Investors rewarded the news, sending shares up more than 3 percent to $91.96.
McDonald's has performed well throughout the recession and its aftermath, partly because the chain has managed to reshape its image from a burger-and-fries joint into a hip, healthy place to eat. The world's largest burger chain, which other fast-food companies often copy, has introduced new menu items like smoothies and oatmeal, remodeled restaurants, and converted more locations to 24-hour operations.
Jim Skinner, McDonald's CEO, said in a statement that the third-quarter results are "a clear indication that our strategy is working."
McDonald's success also comes from efforts to focus on growing emerging markets as the U.S. economy struggles. In China, McDonald's increased its restaurant locations from about 1,200 to 1,400 over the year. And Europe now accounts for the biggest portion of McDonald's revenue, slightly more than 40 percent.
McDonald's revenue in the U.S. rose 5 percent, respectable compared to the performance of many rivals but slow compared to its own performance in other regions. Revenue in Europe climbed 16 percent, and revenue in Asia/Pacific, the Middle East and Africa climbed 20 percent. However, those gains also benefited from the impact of foreign currencies: When the dollar is weak, money made in other countries translates into more dollars in the U.S.
Overall revenue rose to $7.17 billion, beating the $7.02 billion expected by analysts polled by FactSet. Revenue at stores open at least 13 months rose 5 percent. That's a key measure of a company's health because it excludes the impact of recently opened or closed locations. Per-share earnings were $1.45, beating analysts' expectations of $1.43.
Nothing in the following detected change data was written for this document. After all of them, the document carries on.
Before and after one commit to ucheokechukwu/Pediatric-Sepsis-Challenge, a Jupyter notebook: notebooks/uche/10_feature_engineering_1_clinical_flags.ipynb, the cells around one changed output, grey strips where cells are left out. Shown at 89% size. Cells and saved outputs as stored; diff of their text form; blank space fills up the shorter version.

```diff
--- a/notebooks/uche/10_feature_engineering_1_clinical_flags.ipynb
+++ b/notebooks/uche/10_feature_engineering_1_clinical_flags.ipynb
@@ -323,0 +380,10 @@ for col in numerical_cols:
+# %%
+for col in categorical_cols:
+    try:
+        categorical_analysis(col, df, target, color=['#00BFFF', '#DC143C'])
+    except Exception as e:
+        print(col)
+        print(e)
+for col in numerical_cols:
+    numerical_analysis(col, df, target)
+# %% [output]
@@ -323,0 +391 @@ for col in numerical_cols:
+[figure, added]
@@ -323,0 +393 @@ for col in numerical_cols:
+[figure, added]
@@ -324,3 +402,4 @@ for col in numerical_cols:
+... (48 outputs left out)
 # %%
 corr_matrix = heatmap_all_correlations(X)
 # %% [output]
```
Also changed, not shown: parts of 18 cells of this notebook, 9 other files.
The revenue figures are a snapshot of money spent on food at both company-owned and franchised restaurants. They do not reflect McDonald's corporate revenue, which consists of revenue at company-owned stores plus fees and rents paid by franchisees.
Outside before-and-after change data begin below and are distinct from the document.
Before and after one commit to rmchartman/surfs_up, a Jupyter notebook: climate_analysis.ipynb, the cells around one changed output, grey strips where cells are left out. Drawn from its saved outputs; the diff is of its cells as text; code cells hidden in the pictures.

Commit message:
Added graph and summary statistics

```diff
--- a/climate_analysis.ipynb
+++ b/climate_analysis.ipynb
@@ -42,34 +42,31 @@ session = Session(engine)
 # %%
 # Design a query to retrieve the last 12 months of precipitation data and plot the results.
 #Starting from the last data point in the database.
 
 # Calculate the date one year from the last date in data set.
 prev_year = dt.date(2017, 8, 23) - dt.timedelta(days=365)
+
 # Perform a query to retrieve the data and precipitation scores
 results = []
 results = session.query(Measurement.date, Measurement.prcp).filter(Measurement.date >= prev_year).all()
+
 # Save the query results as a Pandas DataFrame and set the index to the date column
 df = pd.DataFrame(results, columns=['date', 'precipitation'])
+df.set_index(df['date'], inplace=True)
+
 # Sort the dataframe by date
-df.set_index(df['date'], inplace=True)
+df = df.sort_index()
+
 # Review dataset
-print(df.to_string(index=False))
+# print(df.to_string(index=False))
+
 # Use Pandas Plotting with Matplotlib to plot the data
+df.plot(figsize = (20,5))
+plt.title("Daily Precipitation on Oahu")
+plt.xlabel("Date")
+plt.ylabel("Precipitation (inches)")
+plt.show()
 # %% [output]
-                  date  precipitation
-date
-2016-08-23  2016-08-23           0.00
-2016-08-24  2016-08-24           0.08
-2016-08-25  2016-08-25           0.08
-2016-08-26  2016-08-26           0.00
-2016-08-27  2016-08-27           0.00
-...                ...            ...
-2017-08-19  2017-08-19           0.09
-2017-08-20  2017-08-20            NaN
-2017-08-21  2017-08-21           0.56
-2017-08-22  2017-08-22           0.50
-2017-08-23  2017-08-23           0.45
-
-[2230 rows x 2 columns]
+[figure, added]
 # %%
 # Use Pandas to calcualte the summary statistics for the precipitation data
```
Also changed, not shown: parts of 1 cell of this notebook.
Per-share earnings were $1.45, beating analysts' expectations of $1.43.
Analysts will be trying to figure out how long McDonald's momentum will last. Like many companies, McDonald's has raised prices on customers this year to deal with the higher costs for ingredients like beef and materials like fuel. But it has to be careful to not raise prices too much and risk driving away its budget-conscious customers.
Additionally, McDonald's some franchisees are upset over the costs they have to pay for remodeling. Many of the chain's expenses are on the rise as well.
McDonald's effective tax rate rose to 33.4 percent, up from 29.7 percent, because of some lower foreign tax credits. Higher labor costs in Europe and the region that covers Asia, the Middle East and Africa crimped profit margins at company-operated stores there. So did costs related to the new store openings in China.
McDonald's said it expects interest expenses to increase 8 to 10 percent for 2011. It expects food costs to increase 4.5 to 5 percent in the U.S. and Europe for the year. For the past two quarters it had predicted a slightly lower increase, 4 to 4.5 percent.